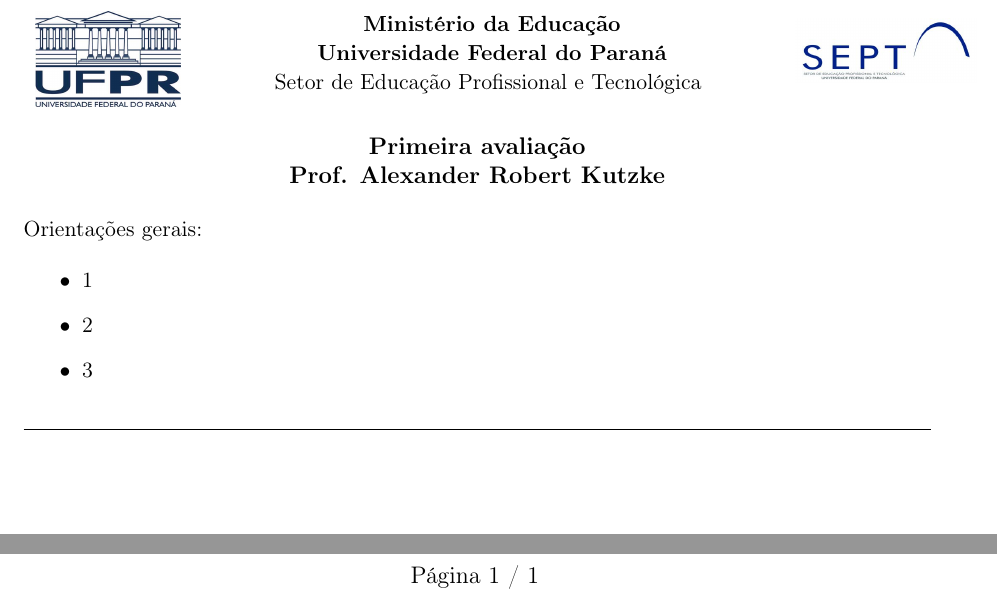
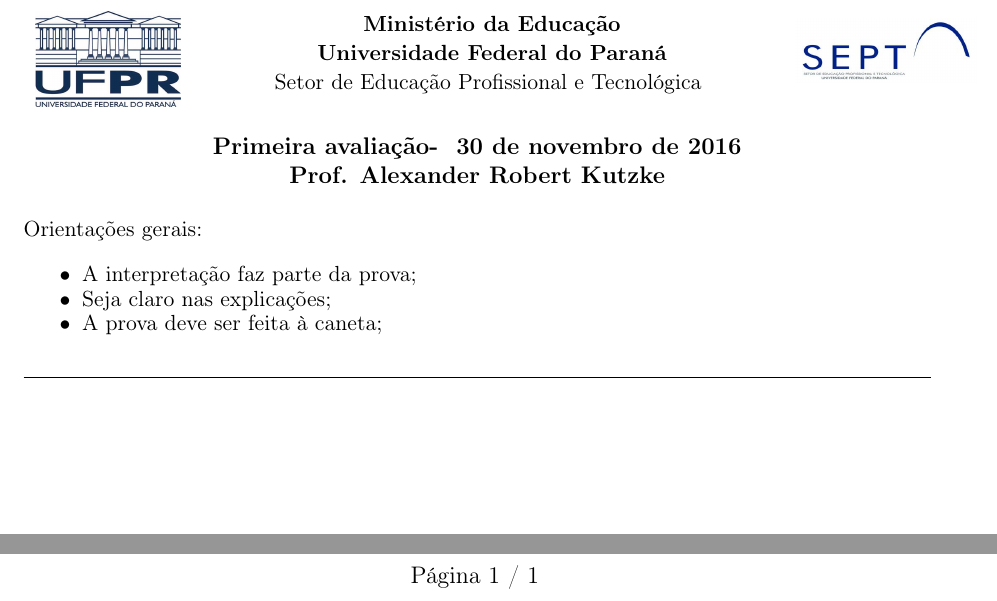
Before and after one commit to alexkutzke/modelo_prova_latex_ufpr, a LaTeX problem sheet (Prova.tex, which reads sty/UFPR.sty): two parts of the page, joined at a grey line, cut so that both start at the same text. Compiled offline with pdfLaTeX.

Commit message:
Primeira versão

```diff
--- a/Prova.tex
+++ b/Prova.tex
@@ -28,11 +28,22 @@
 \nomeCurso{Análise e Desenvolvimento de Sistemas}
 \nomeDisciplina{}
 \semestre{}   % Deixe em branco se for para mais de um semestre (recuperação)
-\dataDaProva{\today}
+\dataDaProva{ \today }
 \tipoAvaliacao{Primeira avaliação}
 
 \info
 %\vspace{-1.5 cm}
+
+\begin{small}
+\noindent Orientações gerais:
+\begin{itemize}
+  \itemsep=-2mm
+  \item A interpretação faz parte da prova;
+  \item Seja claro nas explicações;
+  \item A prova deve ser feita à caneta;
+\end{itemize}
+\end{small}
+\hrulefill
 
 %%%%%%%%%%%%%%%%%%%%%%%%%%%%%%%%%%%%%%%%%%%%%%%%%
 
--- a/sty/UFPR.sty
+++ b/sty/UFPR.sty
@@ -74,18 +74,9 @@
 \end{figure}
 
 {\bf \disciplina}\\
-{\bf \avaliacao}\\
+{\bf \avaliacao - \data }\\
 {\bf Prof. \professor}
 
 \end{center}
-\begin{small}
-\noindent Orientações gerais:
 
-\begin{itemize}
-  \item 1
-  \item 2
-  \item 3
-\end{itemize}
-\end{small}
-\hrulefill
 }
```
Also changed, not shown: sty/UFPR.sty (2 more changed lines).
* * *
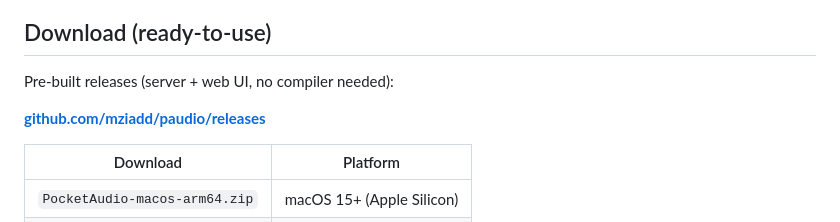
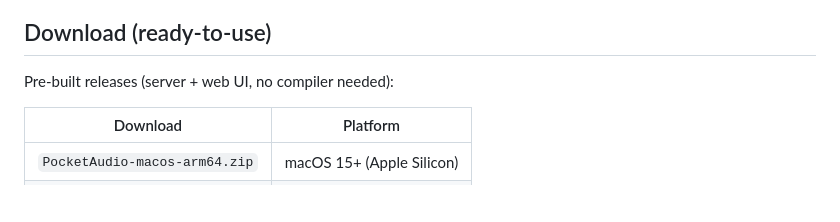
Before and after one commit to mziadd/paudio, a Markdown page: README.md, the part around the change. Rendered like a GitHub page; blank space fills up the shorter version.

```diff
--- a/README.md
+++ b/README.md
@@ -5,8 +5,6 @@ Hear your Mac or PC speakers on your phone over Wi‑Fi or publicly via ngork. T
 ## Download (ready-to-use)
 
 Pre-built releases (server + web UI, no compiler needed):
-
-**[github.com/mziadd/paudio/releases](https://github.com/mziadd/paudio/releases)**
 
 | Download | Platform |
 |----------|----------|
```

*Task to carry out*. Looking at the listing above, tally the lines containing "itemize" and give only that tally.

*Exercise output*. 4